Animal advocates in Wisconsin might disagree that hunters are really loving and protecting their dogs, as they fear that including dogs in wolf hunts places the dogs in danger of death. It seems hard to argue the point: wolves are dangerous, especially when threatened.
(The government only recently removed Endangered Species status from gray wolves in Wyoming. In response, Defenders of Wildlife filed notice of its intent to sue the Obama administration to restore the protections for Wyoming wolves. Under federal law it cannot file the actual lawsuit for another 60 days, which will leave Wyoming’s wolves unprotected for over a month unless the administration reverses its decision before September 30, the day the wolves become fair game.)
Animal advocates aren’t the only ones opposed to the goings-on in Wisconsin. Indian tribes consider wolves sacred and vigorously oppose the decision to open a wolf-hunting season.
“The wolf, Ma’iingan, is considered sacred by the Ojibwe and figures highly in their creation stories,” Indian Country reports. Tribal member Essie Leoso said that “killing a wolf is like killing a brother.”
The rationale for hunting wolves, at least in some states like Wyoming, is that they are suspected of killing livestock. In other parts of the world, more creative people have come up with a way to use dogs to protect livestock from potential predators without anyone dying. Writing on Petside.com, Lavanya Sunkara profiles a program in Namibia that trains domesticated dogs to protect livestock from cheetahs. The program has helped save cheetahs, who were being killed in large numbers by farmers trying to protect their animals. Thanks to the guard dogs, cheetahs have found other prey and attacks on livestock have dropped precipitously.

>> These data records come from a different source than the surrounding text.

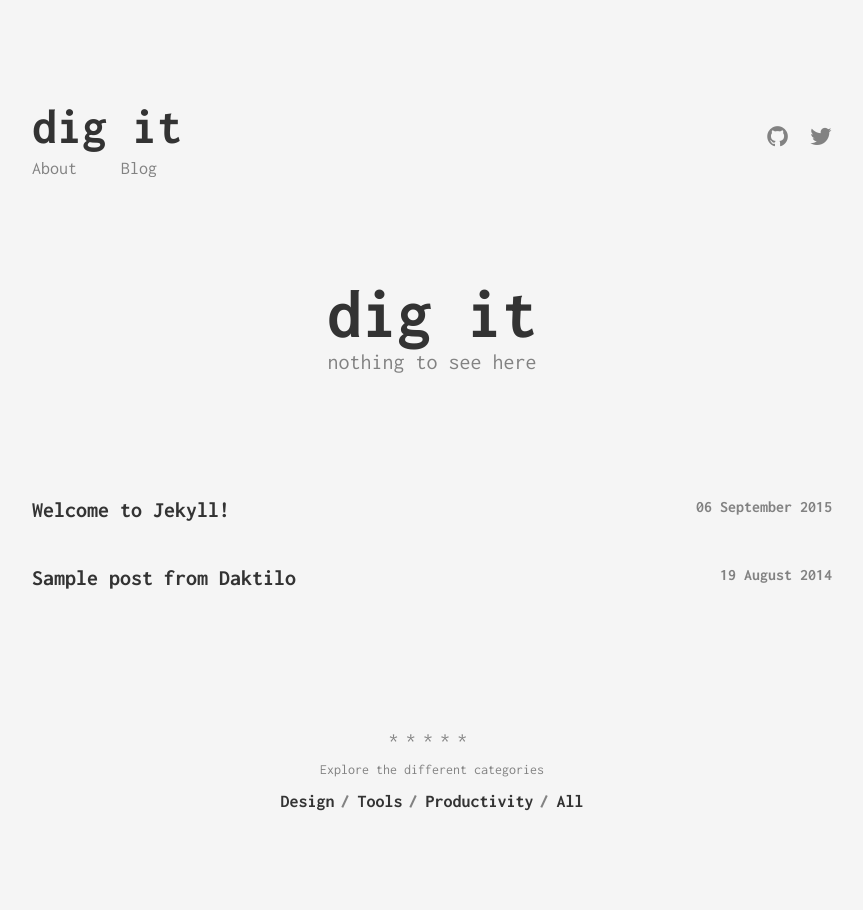
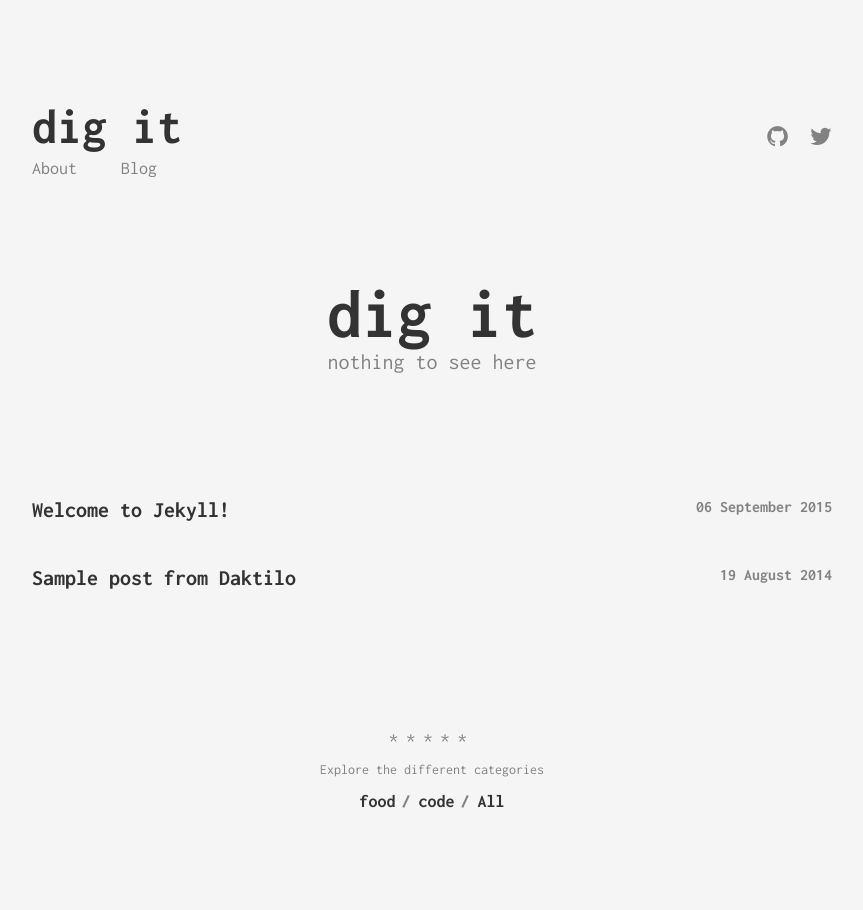
Before and after one commit to mynameiscfed/mynameiscfed.github.io, a Jekyll site: the page built from index.html, in a window 1280 px wide. Shown: the whole page, without its empty margins (208-1071 px from the left). Built offline with Jekyll 4.4.1, drawn with Linux system fonts in a browser that asks for light colours.

Commit message:
update catagories

```diff
--- a/404.html
+++ b/404.html
@@ -4,7 +4,7 @@ title: 404
 ---
 
 <h2 class="go-home">
-    I suggest you <a href="/">going home</a>, it's 404 and it's getting dark!
+    I suggest you <a href="/">go home</a>. It's 404 and getting dark!
 </h2>
 
 
--- a/_data/categories.yml
+++ b/_data/categories.yml
@@ -1,8 +1,5 @@
-- slug: design
-  name: Design
+- slug: food
+  name: food
 
-- slug: tools
-  name: Tools
-
-- slug: productivity
-  name: Productivity
+- slug: code
+  name: code
```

If only wolf hunters in Wisconsin were more interested in saving lives than taking them, like the farmers in Namibia, their dogs might be a lot safer.